MATERIAL SHOWN below:
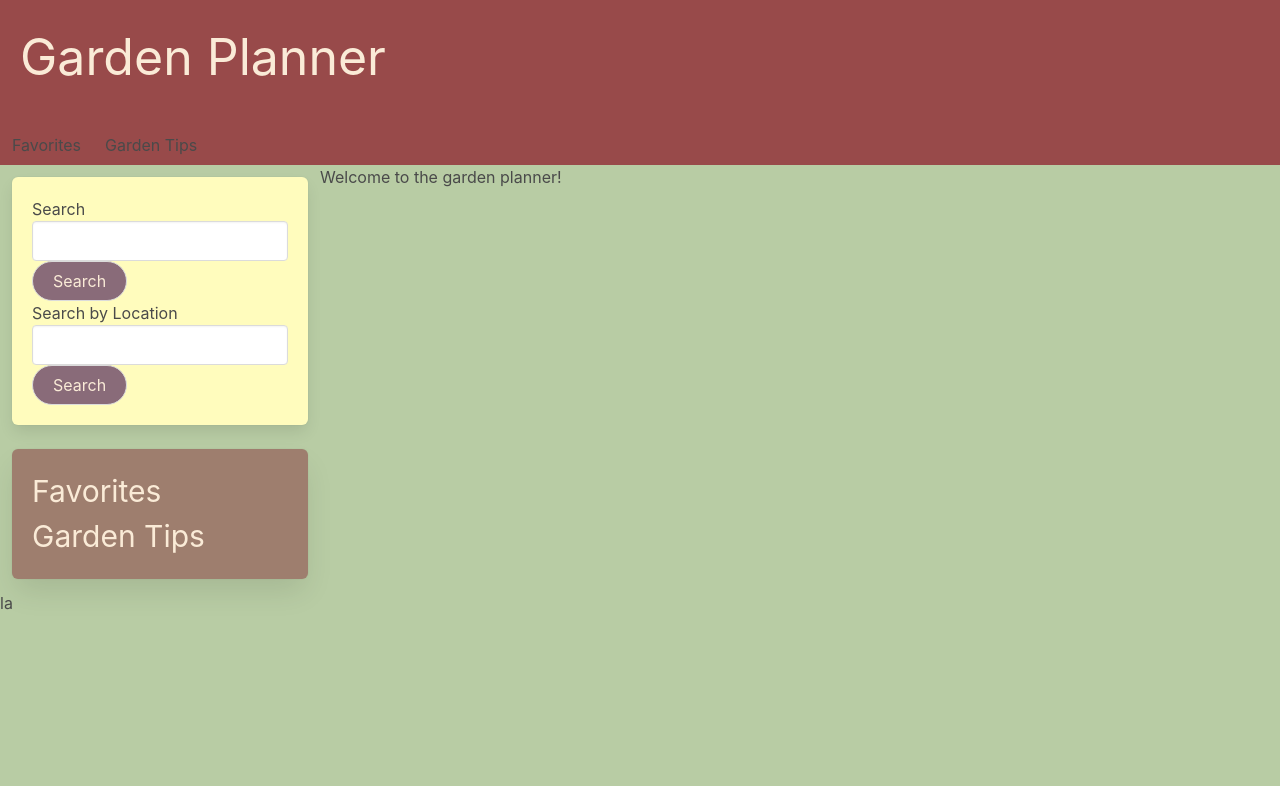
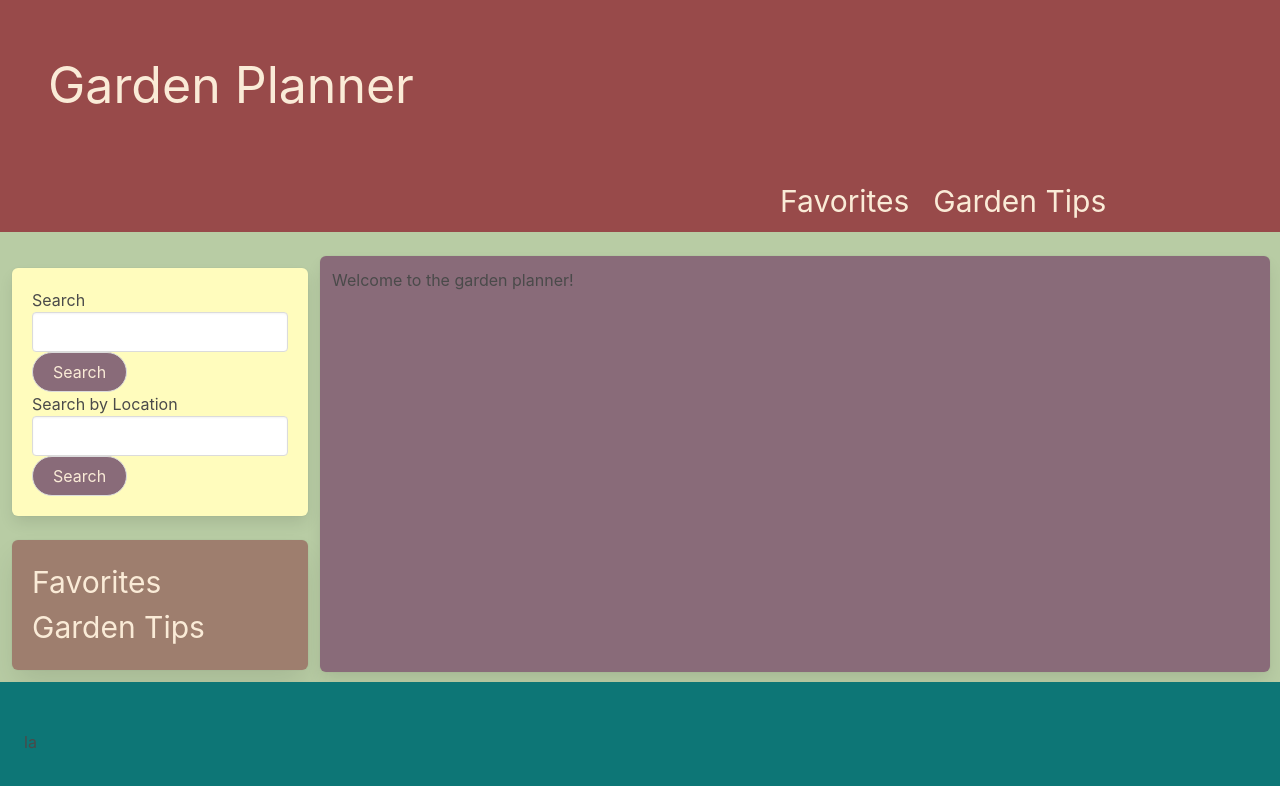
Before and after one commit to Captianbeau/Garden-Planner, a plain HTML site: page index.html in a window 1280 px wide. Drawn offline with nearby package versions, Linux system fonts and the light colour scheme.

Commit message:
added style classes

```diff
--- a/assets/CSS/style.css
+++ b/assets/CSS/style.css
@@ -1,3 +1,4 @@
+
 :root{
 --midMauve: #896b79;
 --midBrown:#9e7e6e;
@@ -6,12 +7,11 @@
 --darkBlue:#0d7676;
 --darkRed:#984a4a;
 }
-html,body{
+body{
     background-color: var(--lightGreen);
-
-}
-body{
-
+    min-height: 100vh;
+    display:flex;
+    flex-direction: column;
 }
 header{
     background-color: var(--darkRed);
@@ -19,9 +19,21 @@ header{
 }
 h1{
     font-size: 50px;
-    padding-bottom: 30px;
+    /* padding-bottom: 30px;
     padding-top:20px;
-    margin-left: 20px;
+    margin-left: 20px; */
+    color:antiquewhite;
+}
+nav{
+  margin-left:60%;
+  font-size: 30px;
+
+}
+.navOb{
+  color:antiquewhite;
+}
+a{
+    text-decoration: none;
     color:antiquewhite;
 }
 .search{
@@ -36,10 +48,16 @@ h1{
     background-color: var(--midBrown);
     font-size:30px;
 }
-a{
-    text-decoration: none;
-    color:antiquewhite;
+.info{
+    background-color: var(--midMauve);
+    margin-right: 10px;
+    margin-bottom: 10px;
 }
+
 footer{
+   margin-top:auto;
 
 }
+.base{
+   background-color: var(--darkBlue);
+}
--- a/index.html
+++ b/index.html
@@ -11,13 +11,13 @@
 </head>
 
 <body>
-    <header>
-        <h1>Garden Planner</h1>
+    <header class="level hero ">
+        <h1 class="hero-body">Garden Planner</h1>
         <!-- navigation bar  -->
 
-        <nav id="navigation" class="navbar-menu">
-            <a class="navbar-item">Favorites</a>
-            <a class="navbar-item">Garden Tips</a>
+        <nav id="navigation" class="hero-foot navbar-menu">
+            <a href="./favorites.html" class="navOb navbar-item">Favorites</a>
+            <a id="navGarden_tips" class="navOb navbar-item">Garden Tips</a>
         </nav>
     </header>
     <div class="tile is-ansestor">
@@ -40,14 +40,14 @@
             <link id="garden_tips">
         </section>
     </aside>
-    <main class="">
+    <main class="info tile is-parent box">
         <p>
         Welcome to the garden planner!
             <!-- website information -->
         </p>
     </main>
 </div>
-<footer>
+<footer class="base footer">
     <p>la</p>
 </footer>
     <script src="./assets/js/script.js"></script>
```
End of MATERIAL SHOWN.
» REQUIREMENT
Pass over the images and copy the rest of the material above exactly.

» TASK SOLUTION
Before and after one commit to Captianbeau/Garden-Planner, a plain HTML site: page index.html in a window 1280 px wide. Drawn offline with nearby package versions, Linux system fonts and the light colour scheme.

Commit message:
added style classes

```diff
--- a/assets/CSS/style.css
+++ b/assets/CSS/style.css
@@ -1,3 +1,4 @@
+
 :root{
 --midMauve: #896b79;
 --midBrown:#9e7e6e;
@@ -6,12 +7,11 @@
 --darkBlue:#0d7676;
 --darkRed:#984a4a;
 }
-html,body{
+body{
     background-color: var(--lightGreen);
-
-}
-body{
-
+    min-height: 100vh;
+    display:flex;
+    flex-direction: column;
 }
 header{
     background-color: var(--darkRed);
@@ -19,9 +19,21 @@ header{
 }
 h1{
     font-size: 50px;
-    padding-bottom: 30px;
+    /* padding-bottom: 30px;
     padding-top:20px;
-    margin-left: 20px;
+    margin-left: 20px; */
+    color:antiquewhite;
+}
+nav{
+  margin-left:60%;
+  font-size: 30px;
+
+}
+.navOb{
+  color:antiquewhite;
+}
+a{
+    text-decoration: none;
     color:antiquewhite;
 }
 .search{
@@ -36,10 +48,16 @@ h1{
     background-color: var(--midBrown);
     font-size:30px;
 }
-a{
-    text-decoration: none;
-    color:antiquewhite;
+.info{
+    background-color: var(--midMauve);
+    margin-right: 10px;
+    margin-bottom: 10px;
 }
+
 footer{
+   margin-top:auto;
 
 }
+.base{
+   background-color: var(--darkBlue);
+}
--- a/index.html
+++ b/index.html
@@ -11,13 +11,13 @@
 </head>
 
 <body>
-    <header>
-        <h1>Garden Planner</h1>
+    <header class="level hero ">
+        <h1 class="hero-body">Garden Planner</h1>
         <!-- navigation bar  -->
 
-        <nav id="navigation" class="navbar-menu">
-            <a class="navbar-item">Favorites</a>
-            <a class="navbar-item">Garden Tips</a>
+        <nav id="navigation" class="hero-foot navbar-menu">
+            <a href="./favorites.html" class="navOb navbar-item">Favorites</a>
+            <a id="navGarden_tips" class="navOb navbar-item">Garden Tips</a>
         </nav>
     </header>
     <div class="tile is-ansestor">
@@ -40,14 +40,14 @@
             <link id="garden_tips">
         </section>
     </aside>
-    <main class="">
+    <main class="info tile is-parent box">
         <p>
         Welcome to the garden planner!
             <!-- website information -->
         </p>
     </main>
 </div>
-<footer>
+<footer class="base footer">
     <p>la</p>
 </footer>
     <script src="./assets/js/script.js"></script>
```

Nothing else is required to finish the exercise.